A faithful copy without images is required: write out all the records exactly.

═════ RECORDS TO USE ═════

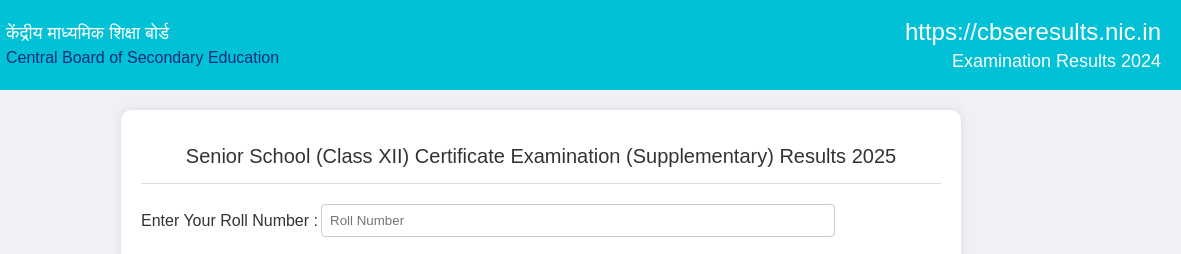
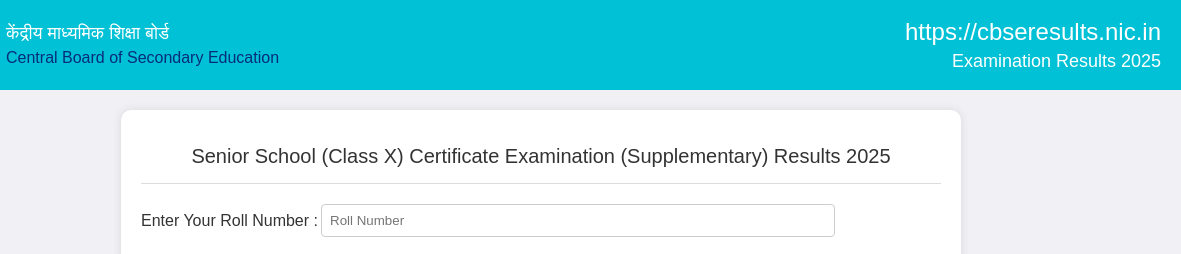
Before and after one commit to Oreek/Result-Prank, a plain HTML site: page index.html in a window 1280 px wide. Shown: the top 254 px of the page, 99-1280 px from the left. Drawn offline with Linux system fonts and the light colour scheme.

Commit message:
Update index.html

```diff
--- a/index.html
+++ b/index.html
@@ -3,7 +3,7 @@
 <head>
     <meta charset="UTF-8">
     <meta name="viewport" content="width=device-width, initial-scale=1.0">
-    <title>CBSE Results 2024</title>
+    <title>CBSE Results 2025</title>
     <style>
         body {
             font-family: Arial, sans-serif;
@@ -224,7 +224,7 @@
         </div>
         <div class="header-right">
             <h1>https://cbseresults.nic.in</h1>
-            <h2>Examination Results 2024</h2>
+            <h2>Examination Results 2025</h2>
         </div>
     </div>
 
@@ -233,7 +233,7 @@
         <!-- Login Form -->
         <div id="loginForm">
             <div class="title">
-                Senior School (Class XII) Certificate Examination (Supplementary) Results 2025
+                Senior School (Class X) Certificate Examination (Supplementary) Results 2025
             </div>
 
             <div class="form-group">
@@ -296,7 +296,7 @@
         <!-- Results Container -->
         <div class="results-container" id="resultsContainer">
             <div class="title">
-                CBSE Class XII Examination Results 2025
+                CBSE Class X Examination Results 2025
             </div>
 
             <div class="student-info">
```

═════

> [TASK OUTPUT]
Before and after one commit to Oreek/Result-Prank, a plain HTML site: page index.html in a window 1280 px wide. Shown: the top 254 px of the page, 99-1280 px from the left. Drawn offline with Linux system fonts and the light colour scheme.

Commit message:
Update index.html

```diff
--- a/index.html
+++ b/index.html
@@ -3,7 +3,7 @@
 <head>
     <meta charset="UTF-8">
     <meta name="viewport" content="width=device-width, initial-scale=1.0">
-    <title>CBSE Results 2024</title>
+    <title>CBSE Results 2025</title>
     <style>
         body {
             font-family: Arial, sans-serif;
@@ -224,7 +224,7 @@
         </div>
         <div class="header-right">
             <h1>https://cbseresults.nic.in</h1>
-            <h2>Examination Results 2024</h2>
+            <h2>Examination Results 2025</h2>
         </div>
     </div>
 
@@ -233,7 +233,7 @@
         <!-- Login Form -->
         <div id="loginForm">
             <div class="title">
-                Senior School (Class XII) Certificate Examination (Supplementary) Results 2025
+                Senior School (Class X) Certificate Examination (Supplementary) Results 2025
             </div>
 
             <div class="form-group">
@@ -296,7 +296,7 @@
         <!-- Results Container -->
         <div class="results-container" id="resultsContainer">
             <div class="title">
-                CBSE Class XII Examination Results 2025
+                CBSE Class X Examination Results 2025
             </div>
 
             <div class="student-info">
```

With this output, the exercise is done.